An exact copy of the data below is required; return it in full.
..........
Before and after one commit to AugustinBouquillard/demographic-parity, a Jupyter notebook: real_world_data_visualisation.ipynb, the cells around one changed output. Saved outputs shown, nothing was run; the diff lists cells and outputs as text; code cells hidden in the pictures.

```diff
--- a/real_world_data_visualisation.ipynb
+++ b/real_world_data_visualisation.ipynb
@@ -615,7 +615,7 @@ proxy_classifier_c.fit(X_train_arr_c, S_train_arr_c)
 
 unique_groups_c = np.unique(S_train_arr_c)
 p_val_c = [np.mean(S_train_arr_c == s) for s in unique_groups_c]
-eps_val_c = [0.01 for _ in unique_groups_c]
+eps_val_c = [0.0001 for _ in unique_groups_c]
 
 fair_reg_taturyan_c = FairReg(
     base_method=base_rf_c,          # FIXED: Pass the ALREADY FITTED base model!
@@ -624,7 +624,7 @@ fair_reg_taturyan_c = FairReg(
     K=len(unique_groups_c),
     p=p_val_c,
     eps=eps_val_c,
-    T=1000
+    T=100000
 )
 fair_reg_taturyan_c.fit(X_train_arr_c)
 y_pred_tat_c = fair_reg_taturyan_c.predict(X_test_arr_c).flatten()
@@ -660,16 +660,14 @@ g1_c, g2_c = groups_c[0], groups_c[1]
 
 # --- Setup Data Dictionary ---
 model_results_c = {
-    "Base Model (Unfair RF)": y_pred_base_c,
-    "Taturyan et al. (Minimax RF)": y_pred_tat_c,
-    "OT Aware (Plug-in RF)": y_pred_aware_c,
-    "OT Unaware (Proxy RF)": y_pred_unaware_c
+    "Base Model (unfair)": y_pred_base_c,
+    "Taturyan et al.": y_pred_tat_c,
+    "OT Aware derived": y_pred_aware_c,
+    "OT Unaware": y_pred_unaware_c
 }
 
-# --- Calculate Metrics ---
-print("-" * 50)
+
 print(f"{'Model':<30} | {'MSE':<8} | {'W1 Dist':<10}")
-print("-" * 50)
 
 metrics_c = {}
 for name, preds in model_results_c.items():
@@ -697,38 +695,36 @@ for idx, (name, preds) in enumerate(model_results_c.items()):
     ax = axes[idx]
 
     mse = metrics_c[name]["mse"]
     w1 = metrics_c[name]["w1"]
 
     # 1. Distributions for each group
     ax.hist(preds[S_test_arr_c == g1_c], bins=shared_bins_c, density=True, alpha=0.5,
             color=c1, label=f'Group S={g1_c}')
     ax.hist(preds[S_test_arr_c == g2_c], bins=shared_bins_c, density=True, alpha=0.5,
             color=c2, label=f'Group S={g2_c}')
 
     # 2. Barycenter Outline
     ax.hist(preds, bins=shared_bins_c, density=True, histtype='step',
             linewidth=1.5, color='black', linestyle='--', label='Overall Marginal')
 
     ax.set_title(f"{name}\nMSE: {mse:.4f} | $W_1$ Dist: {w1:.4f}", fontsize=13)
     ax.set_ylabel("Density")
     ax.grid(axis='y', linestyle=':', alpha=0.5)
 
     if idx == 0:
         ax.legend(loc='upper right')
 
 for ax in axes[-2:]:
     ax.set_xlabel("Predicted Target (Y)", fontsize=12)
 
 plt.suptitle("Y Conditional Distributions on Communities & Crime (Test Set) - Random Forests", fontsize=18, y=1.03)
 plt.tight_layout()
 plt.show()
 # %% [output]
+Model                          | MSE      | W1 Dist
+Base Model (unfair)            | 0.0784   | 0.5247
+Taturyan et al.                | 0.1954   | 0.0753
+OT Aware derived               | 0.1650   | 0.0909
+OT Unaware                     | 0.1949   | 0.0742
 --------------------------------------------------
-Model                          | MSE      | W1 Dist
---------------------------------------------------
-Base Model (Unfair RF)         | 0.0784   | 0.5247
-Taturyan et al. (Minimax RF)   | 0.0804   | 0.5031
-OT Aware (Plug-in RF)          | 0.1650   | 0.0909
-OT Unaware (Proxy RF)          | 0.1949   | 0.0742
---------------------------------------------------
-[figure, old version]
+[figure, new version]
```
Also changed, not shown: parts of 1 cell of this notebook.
..........
#### TASK OUTPUT:
Before and after one commit to AugustinBouquillard/demographic-parity, a Jupyter notebook: real_world_data_visualisation.ipynb, the cells around one changed output. Saved outputs shown, nothing was run; the diff lists cells and outputs as text; code cells hidden in the pictures.

```diff
--- a/real_world_data_visualisation.ipynb
+++ b/real_world_data_visualisation.ipynb
@@ -615,7 +615,7 @@ proxy_classifier_c.fit(X_train_arr_c, S_train_arr_c)
 
 unique_groups_c = np.unique(S_train_arr_c)
 p_val_c = [np.mean(S_train_arr_c == s) for s in unique_groups_c]
-eps_val_c = [0.01 for _ in unique_groups_c]
+eps_val_c = [0.0001 for _ in unique_groups_c]
 
 fair_reg_taturyan_c = FairReg(
     base_method=base_rf_c,          # FIXED: Pass the ALREADY FITTED base model!
@@ -624,7 +624,7 @@ fair_reg_taturyan_c = FairReg(
     K=len(unique_groups_c),
     p=p_val_c,
     eps=eps_val_c,
-    T=1000
+    T=100000
 )
 fair_reg_taturyan_c.fit(X_train_arr_c)
 y_pred_tat_c = fair_reg_taturyan_c.predict(X_test_arr_c).flatten()
@@ -660,16 +660,14 @@ g1_c, g2_c = groups_c[0], groups_c[1]
 
 # --- Setup Data Dictionary ---
 model_results_c = {
-    "Base Model (Unfair RF)": y_pred_base_c,
-    "Taturyan et al. (Minimax RF)": y_pred_tat_c,
-    "OT Aware (Plug-in RF)": y_pred_aware_c,
-    "OT Unaware (Proxy RF)": y_pred_unaware_c
+    "Base Model (unfair)": y_pred_base_c,
+    "Taturyan et al.": y_pred_tat_c,
+    "OT Aware derived": y_pred_aware_c,
+    "OT Unaware": y_pred_unaware_c
 }
 
-# --- Calculate Metrics ---
-print("-" * 50)
+
 print(f"{'Model':<30} | {'MSE':<8} | {'W1 Dist':<10}")
-print("-" * 50)
 
 metrics_c = {}
 for name, preds in model_results_c.items():
@@ -697,38 +695,36 @@ for idx, (name, preds) in enumerate(model_results_c.items()):
     ax = axes[idx]
 
     mse = metrics_c[name]["mse"]
     w1 = metrics_c[name]["w1"]
 
     # 1. Distributions for each group
     ax.hist(preds[S_test_arr_c == g1_c], bins=shared_bins_c, density=True, alpha=0.5,
             color=c1, label=f'Group S={g1_c}')
     ax.hist(preds[S_test_arr_c == g2_c], bins=shared_bins_c, density=True, alpha=0.5,
             color=c2, label=f'Group S={g2_c}')
 
     # 2. Barycenter Outline
     ax.hist(preds, bins=shared_bins_c, density=True, histtype='step',
             linewidth=1.5, color='black', linestyle='--', label='Overall Marginal')
 
     ax.set_title(f"{name}\nMSE: {mse:.4f} | $W_1$ Dist: {w1:.4f}", fontsize=13)
     ax.set_ylabel("Density")
     ax.grid(axis='y', linestyle=':', alpha=0.5)
 
     if idx == 0:
         ax.legend(loc='upper right')
 
 for ax in axes[-2:]:
     ax.set_xlabel("Predicted Target (Y)", fontsize=12)
 
 plt.suptitle("Y Conditional Distributions on Communities & Crime (Test Set) - Random Forests", fontsize=18, y=1.03)
 plt.tight_layout()
 plt.show()
 # %% [output]
+Model                          | MSE      | W1 Dist
+Base Model (unfair)            | 0.0784   | 0.5247
+Taturyan et al.                | 0.1954   | 0.0753
+OT Aware derived               | 0.1650   | 0.0909
+OT Unaware                     | 0.1949   | 0.0742
 --------------------------------------------------
-Model                          | MSE      | W1 Dist
---------------------------------------------------
-Base Model (Unfair RF)         | 0.0784   | 0.5247
-Taturyan et al. (Minimax RF)   | 0.0804   | 0.5031
-OT Aware (Plug-in RF)          | 0.1650   | 0.0909
-OT Unaware (Proxy RF)          | 0.1949   | 0.0742
---------------------------------------------------
-[figure, old version]
+[figure, new version]
```
Also changed, not shown: parts of 1 cell of this notebook.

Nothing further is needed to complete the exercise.